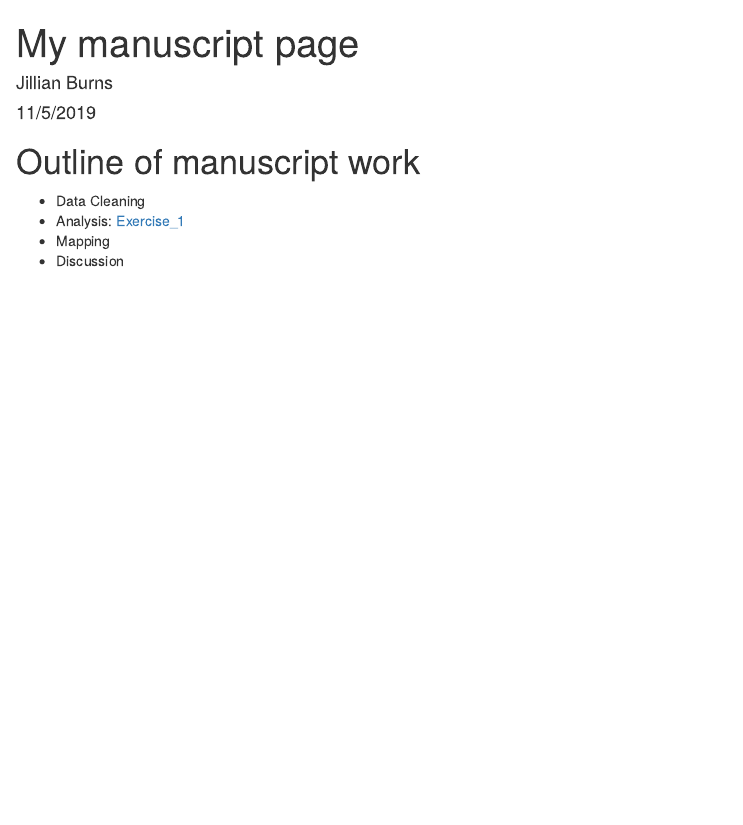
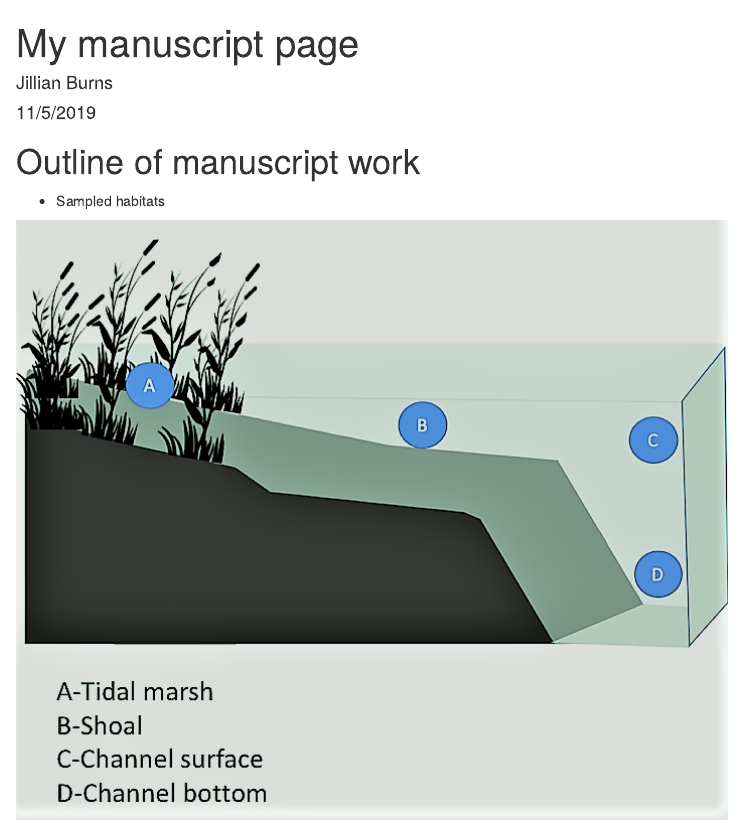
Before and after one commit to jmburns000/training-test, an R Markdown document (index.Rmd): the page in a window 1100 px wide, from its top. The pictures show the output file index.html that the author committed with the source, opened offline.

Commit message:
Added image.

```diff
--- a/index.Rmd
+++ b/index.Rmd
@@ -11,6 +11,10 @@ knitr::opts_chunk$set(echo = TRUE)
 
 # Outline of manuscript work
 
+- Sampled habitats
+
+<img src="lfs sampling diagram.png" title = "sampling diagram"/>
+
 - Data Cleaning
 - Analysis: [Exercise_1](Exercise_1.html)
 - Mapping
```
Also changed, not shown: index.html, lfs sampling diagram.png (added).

:: To do ::
Repeat the lines above exactly, and keep every picture out.

:: Solution ::
Before and after one commit to jmburns000/training-test, an R Markdown document (index.Rmd): the page in a window 1100 px wide, from its top. The pictures show the output file index.html that the author committed with the source, opened offline.

Commit message:
Added image.

```diff
--- a/index.Rmd
+++ b/index.Rmd
@@ -11,6 +11,10 @@ knitr::opts_chunk$set(echo = TRUE)
 
 # Outline of manuscript work
 
+- Sampled habitats
+
+<img src="lfs sampling diagram.png" title = "sampling diagram"/>
+
 - Data Cleaning
 - Analysis: [Exercise_1](Exercise_1.html)
 - Mapping
```
Also changed, not shown: index.html, lfs sampling diagram.png (added).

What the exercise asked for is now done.